[Screenshot and code edit data]
━━━━━━━━━━━━━━━━
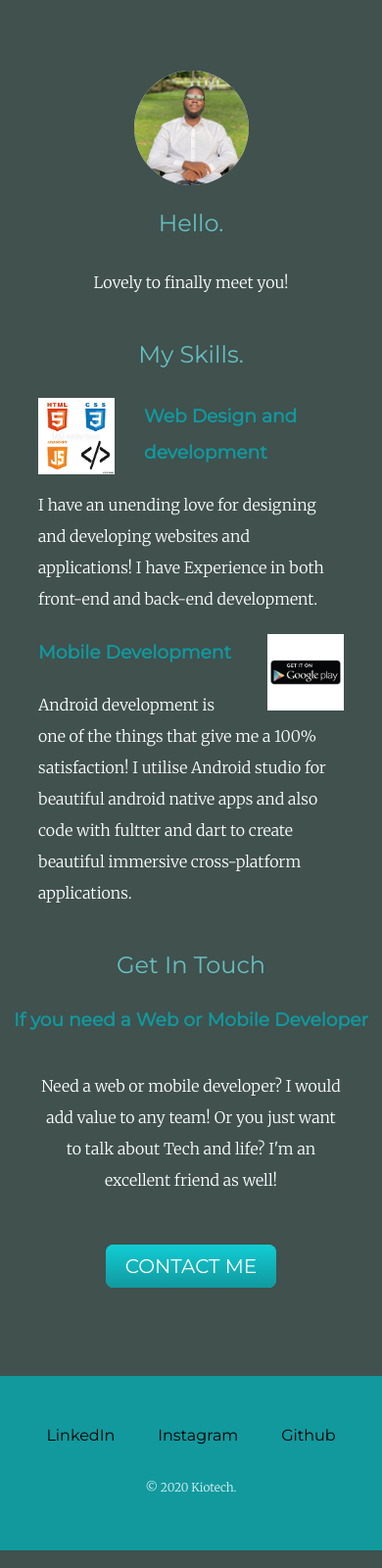
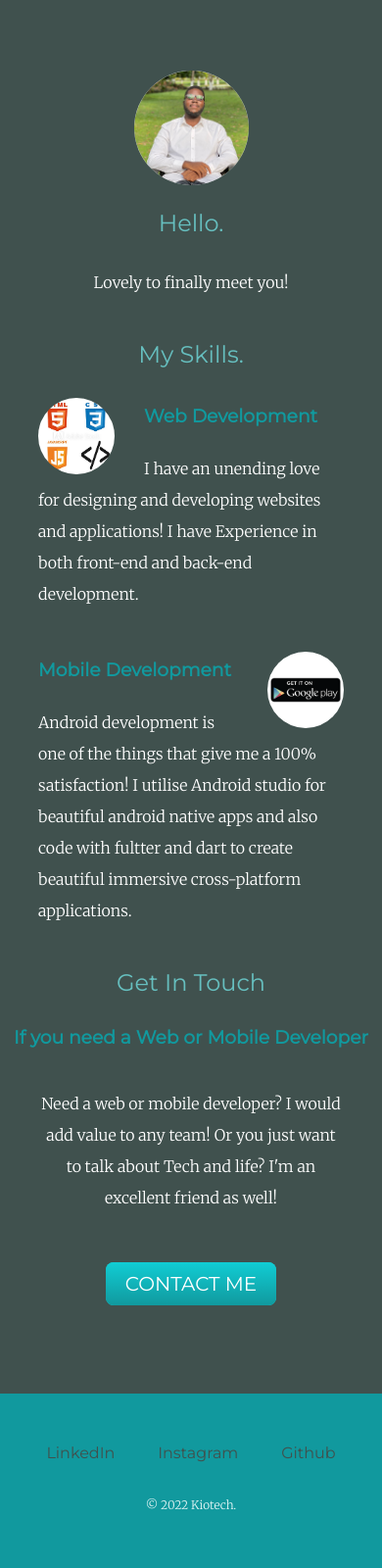
Before and after one commit to Kiyo99/Tindog, a website: page public/personalsite.html in a window 390 px wide. Shown: the part 583-2183 px from the top of the page at 98% size. Drawn offline with Linux system fonts and the light colour scheme.

Commit message:
Continued making personal site responsive

```diff
--- a/public/personalsite.css
+++ b/public/personalsite.css
@@ -86,19 +86,21 @@ a:hover {
 }
 
 .footer-link {
-    color: black;
+    color: #40514E;
 }
 
 .code-img {
     width: 25%;
     float: left;
     margin-right: 30px;
+    border-radius: 100%;
 }
 
 .playstore-img {
     width: 25%;
     float: right;
     margin-left: 30px;
+    border-radius: 100%;
 }
 
 .skill-row {
--- a/public/personalsite.html
+++ b/public/personalsite.html
@@ -38,10 +38,11 @@
             <h2>My Skills.</h2>
             <div class="skill-row">
                 <img class="code-img" src="/images/HCJF.png" alt="Web dev skills">
-                <h3> Web Design and development</h3>
+                <h3> Web Development</h3>
                 <p>I have an unending love for designing and developing websites and applications! I have Experience in
                     both front-end and back-end development.</p>
             </div>
+            <hr>
             <div class="skill-row">
                 <img class="playstore-img" src="/images/GP2.png" alt="Google play">
                 <h3>Mobile Development</h3>
@@ -65,7 +66,7 @@
         <a class="footer-link" href="https://www.linkedin.com/">LinkedIn</a>
         <a class="footer-link" href="https://instagram.com/favour__kiyo">Instagram</a>
         <a class="footer-link" href="https://github.com/Kiyo99">Github</a>
-        <p class="copy">© 2020 Kiotech.</p>
+        <p class="copy">© 2022 Kiotech.</p>
     </div>
 
 </body>
```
━━━━━━━━━━━━━━━━
[YOUR GOAL]
Search the records for the word "class" and copy out every line that holds it.

[WRITTEN SOLUTION]
             <div class="skill-row">
                 <img class="code-img" src="/images/HCJF.png" alt="Web dev skills">
             <div class="skill-row">
                 <img class="playstore-img" src="/images/GP2.png" alt="Google play">
         <a class="footer-link" href="https://www.linkedin.com/">LinkedIn</a>
         <a class="footer-link" href="https://instagram.com/favour__kiyo">Instagram</a>
         <a class="footer-link" href="https://github.com/Kiyo99">Github</a>
-        <p class="copy">© 2020 Kiotech.</p>
+        <p class="copy">© 2022 Kiotech.</p>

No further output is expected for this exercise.